I can answer why I share my stories they way that I do. Sometimes, I’ll only share a story with one other person because I know they can do for me what no other can. They can listen without judgment or comment. So few can do that now, which makes it harder to connect.
Sometimes, I’ll share a story with a wide audience at a public event. That story might be an orated memory, perfectly worded for relativity and impact. That kind of storytelling is newest to me, but I find it the most enjoyable. You’d be surprised at the kinds of people who come forward, just wanting to connect.
I put my words on the internet in the hopes that more people are reached than I have the ability to reach. It takes time to build an audience, as well as find your voice. This kind of storytelling (i.e., blogging) has been perfected by people like Jenny Lawson, who’s done so well she’s even published books about life and living.
Avoidance ⇒ Presence, Attentiveness, Progress

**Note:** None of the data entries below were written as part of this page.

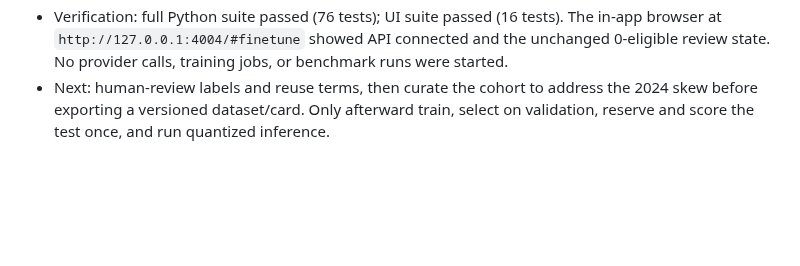
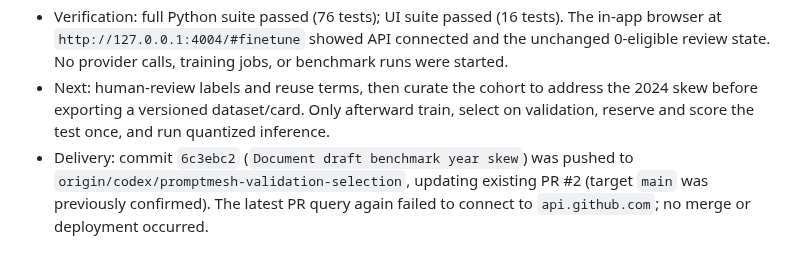
Before and after one commit to arjeetanand/PromptMesh, a Markdown page: HANDOFF.md, the part around the change. Drawn GitHub-style; blank space fills up the shorter version.

Commit message:
Record split audit delivery

```diff
--- a/HANDOFF.md
+++ b/HANDOFF.md
@@ -354,3 +354,4 @@
 - Spot-checked the first six year-interleaved official source pages against the draft headline and core-claim fields. The facts broadly match, but this is an assistant spot-check, not the requested human review; all reuse rights remain unresolved and every paraphrase still needs reviewer approval.
 - Verification: full Python suite passed (76 tests); UI suite passed (16 tests). The in-app browser at `http://127.0.0.1:4004/#finetune` showed API connected and the unchanged 0-eligible review state. No provider calls, training jobs, or benchmark runs were started.
 - Next: human-review labels and reuse terms, then curate the cohort to address the 2024 skew before exporting a versioned dataset/card. Only afterward train, select on validation, reserve and score the test once, and run quantized inference.
+- Delivery: commit `6c3ebc2` (`Document draft benchmark year skew`) was pushed to `origin/codex/promptmesh-validation-selection`, updating existing PR #2 (target `main` was previously confirmed). The latest PR query again failed to connect to `api.github.com`; no merge or deployment occurred.
```
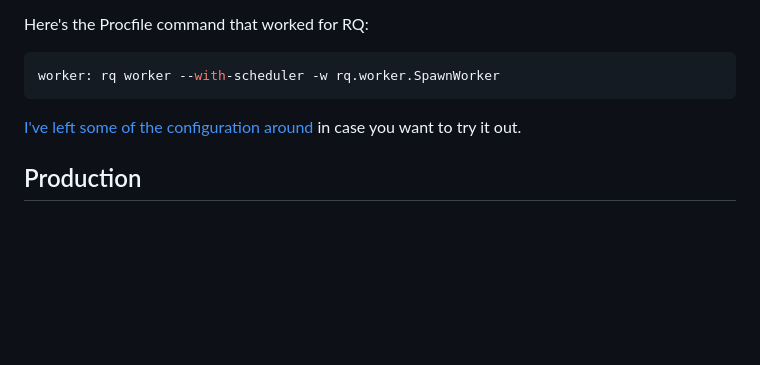
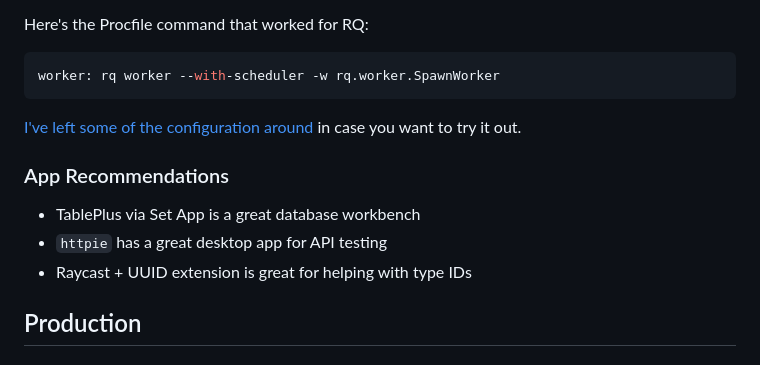
Before and after one commit to iloveitaly/python-starter-template, a Markdown page: README.md, the part around the change. Drawn GitHub-style; blank space fills up the shorter version.

Commit message:
docs: add app recommendations section to README.md
Generated-by: aiautocommit

```diff
--- a/README.md
+++ b/README.md
@@ -536,6 +536,12 @@ worker: rq worker --with-scheduler -w rq.worker.SpawnWorker
 
 [I've left some of the configuration around](./app/rq.py) in case you want to try it out.
 
+### App Recommendations
+
+* TablePlus via Set App is a great database workbench
+* `httpie` has a great desktop app for API testing
+* Raycast + UUID extension is great for helping with type IDs
+
 ## Production
 
 ### Frontend
```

Don’t avoid your problems. Make yourself present in trying to overcome them. Live in the moment and smell the damned roses. Appreciate all of the beauty around you, and don’t rush vulnerability. It’s a process. Respect the process. Do what is meaningful, not expedient.
Cynicism, Criticism, Cool, & Cruelty ⇒ Tightrope, Shame Resilience, Reality Check
Cynics are sad and angry. Every time I hear the word ‘cynic’ I’m reminded of arsenic. Not only do these words sound alike, but they’re both poisonous. The sad thing is, cynicism used to be about communing in nature, sacrificing the self for a life of the selfless. Eventually, it came to be associated with doubting the goodness of others’ and their intentions. Every cynic I know is worse than Doubting Thomas, and more often doubts the goodness of life. Bittersweet nihilism, really.
I never understood why criticism is good enough to make a career. The worst part is, most critics don’t offer anything constructive. Oftentimes, they tend to tear others’ down like emotional, sensational profiteers. Who needs that?
If you’re cool, then you’re ice cold and your heart is currently out of order. Come see me when it’s pumping regularly, full of heat and passion. If you’re too cool to talk about your feelings or to share yourself with the world, that’s rude, crude, and socially unacceptable in my book. Also, playing it cool in a relationship is downright cruel.
“Walking the fine line between not caring about others’ opinions or taking them too personally is a ‘tightrope. Shame resilience is the balance bar, and the safety net are those in our lives who can help reality-check us’ into openness with boundaries.”
Learn to be patient. The strength and precision needed to balance on the high wire of life’s demands requires patience. Be willing to accept falling; your loved ones will catch you when the skills you used to balance yourself fail you.